Q. Now, as far as – what – was there any agreement made during that meeting?  Was there any – what belief did you have as far as reimplementing AWS, when the three of you met?
 
A. That was the final piece of information that Ms. Romo had requested back on December 30th, which was just to provide the Union with the days off that we were going to have for the AWS, and as I said, close that loop and then move forward to reimplementing the AWS.
 
(Tr. 188).  Thus, neither of the Respondent’s witnesses directly contradicted Ms. Romo’s testimony that she did not agree during the January 10, 2014, meeting to proceed with implementation of CWS/AWS with off-days limited to Tuesday and Wednesday but, rather, that she wanted to discuss the matter further with Mr. Ramirez and Mr. Garza which is consistent with Ms. Perez’s contemporaneous note of the meeting.  (R. Ex. 4).  
[10] The GC did not seek a status quo ante remedy in Case No. DA-CA-13-0410.
[11] The Respondent introduced a copy of an employee’s work schedule from January of 2013 which reflects that the employee was on a compressed work schedule with Wednesday as his day off. 
(R. Ex. 5; Tr. 185-86).  Since it is undisputed that there was no restriction on available days off under the CWS/AWS program that was in use at the HRO prior to April of 2013, the fact that one employee selected a Wednesday as his day off does not establish that a compressed schedule with days off limited to Tuesdays and Wednesdays was in use at the HRO prior to January of 2014.  
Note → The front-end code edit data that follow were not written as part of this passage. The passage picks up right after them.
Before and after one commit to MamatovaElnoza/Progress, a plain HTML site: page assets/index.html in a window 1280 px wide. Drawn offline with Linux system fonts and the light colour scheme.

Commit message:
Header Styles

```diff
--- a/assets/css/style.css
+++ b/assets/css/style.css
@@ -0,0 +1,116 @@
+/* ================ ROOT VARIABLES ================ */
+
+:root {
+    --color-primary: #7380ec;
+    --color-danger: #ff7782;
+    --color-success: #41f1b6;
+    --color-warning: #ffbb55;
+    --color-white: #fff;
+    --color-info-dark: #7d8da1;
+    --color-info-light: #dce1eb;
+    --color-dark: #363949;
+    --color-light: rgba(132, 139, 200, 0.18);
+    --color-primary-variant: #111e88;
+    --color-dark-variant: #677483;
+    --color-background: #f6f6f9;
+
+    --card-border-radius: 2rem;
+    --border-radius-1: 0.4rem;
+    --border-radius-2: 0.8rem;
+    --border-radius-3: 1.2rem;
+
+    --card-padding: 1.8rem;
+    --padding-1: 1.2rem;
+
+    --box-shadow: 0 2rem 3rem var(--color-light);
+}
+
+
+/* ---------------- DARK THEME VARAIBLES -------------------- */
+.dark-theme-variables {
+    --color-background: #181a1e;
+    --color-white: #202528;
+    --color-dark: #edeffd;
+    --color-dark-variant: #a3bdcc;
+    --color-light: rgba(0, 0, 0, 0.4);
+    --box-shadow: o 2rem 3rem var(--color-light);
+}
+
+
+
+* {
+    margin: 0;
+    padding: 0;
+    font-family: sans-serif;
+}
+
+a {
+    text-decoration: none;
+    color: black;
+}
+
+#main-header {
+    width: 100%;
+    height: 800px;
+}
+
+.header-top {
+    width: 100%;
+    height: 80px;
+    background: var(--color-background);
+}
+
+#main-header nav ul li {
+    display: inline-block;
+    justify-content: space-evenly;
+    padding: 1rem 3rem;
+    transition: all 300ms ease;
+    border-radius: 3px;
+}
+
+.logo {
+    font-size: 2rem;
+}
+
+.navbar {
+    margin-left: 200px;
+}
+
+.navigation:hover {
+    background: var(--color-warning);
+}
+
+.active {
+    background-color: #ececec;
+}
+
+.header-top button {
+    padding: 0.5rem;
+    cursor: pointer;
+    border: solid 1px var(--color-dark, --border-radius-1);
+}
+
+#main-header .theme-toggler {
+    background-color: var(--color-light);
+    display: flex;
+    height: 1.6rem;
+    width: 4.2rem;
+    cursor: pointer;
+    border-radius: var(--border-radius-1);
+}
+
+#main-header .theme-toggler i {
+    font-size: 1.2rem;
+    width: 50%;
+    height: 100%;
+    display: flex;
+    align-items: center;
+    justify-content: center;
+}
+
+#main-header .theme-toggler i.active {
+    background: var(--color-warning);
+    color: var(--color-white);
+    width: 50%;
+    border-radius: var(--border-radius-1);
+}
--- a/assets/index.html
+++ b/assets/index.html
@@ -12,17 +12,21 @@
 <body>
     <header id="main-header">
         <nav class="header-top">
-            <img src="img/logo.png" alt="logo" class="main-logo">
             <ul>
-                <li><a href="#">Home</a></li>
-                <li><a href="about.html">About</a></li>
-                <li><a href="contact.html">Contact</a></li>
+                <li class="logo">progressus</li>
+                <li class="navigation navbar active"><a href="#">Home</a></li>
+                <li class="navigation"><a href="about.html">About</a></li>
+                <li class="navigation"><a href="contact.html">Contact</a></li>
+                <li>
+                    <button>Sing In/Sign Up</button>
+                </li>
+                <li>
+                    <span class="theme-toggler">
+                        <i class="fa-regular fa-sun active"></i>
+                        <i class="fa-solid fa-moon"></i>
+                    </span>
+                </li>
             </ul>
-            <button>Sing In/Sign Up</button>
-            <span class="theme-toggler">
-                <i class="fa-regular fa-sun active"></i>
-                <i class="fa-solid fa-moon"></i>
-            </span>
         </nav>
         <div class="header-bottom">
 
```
[12] The Authority concluded that the agency’s bargaining obligations with respect to the changes in starting and quitting times was limited to the impact and implementation, but not the substance, of the decision because the case involved the agency’s right under § 6122(a) of the Work Schedules Act, 5 U.S.C. § 6122(a), “to adjust employee arrival and departure times within the flexible hours of the AWS to ensure office coverage during the hours that the office was open for business.”  (Id. at 1238).  The instant case does not simply concern an adjustment in arrival and departure times that is reserved to agency management under § 6122(a),but rather a decision to establish CWS/AWS which, as discussed above, is substantively negotiable.  See EPA, Research Triangle Park, N.C., 43 FLRA 87, 94 (1991) (distinguishing Lowery AFB in a case involving termination of AWS). 
 
[13] The 2000 Agreement was signed by the INS Commissioner and the AFGE President on June 8, 2000, and Article 49 provides that it shall be in effect for three years from that date. 
[14] Subsection 2(b) (Legal Restrictions) of Article 29, Section C recites the legal parameters for CWS/AWS under the Work Schedules Act. (Jt. Ex. 1 at 57).
 
[15] It is noted that one HRO employee ultimately went to the Union when his request for Tuesday as his off-day was denied by Supervisor Jimenez.  However, I consider Mr. Garza’s conduct in contacting the Union to have been a purely fortuitous event that did not have the effect of curing or ameliorating the Respondent’s unlawful bypass.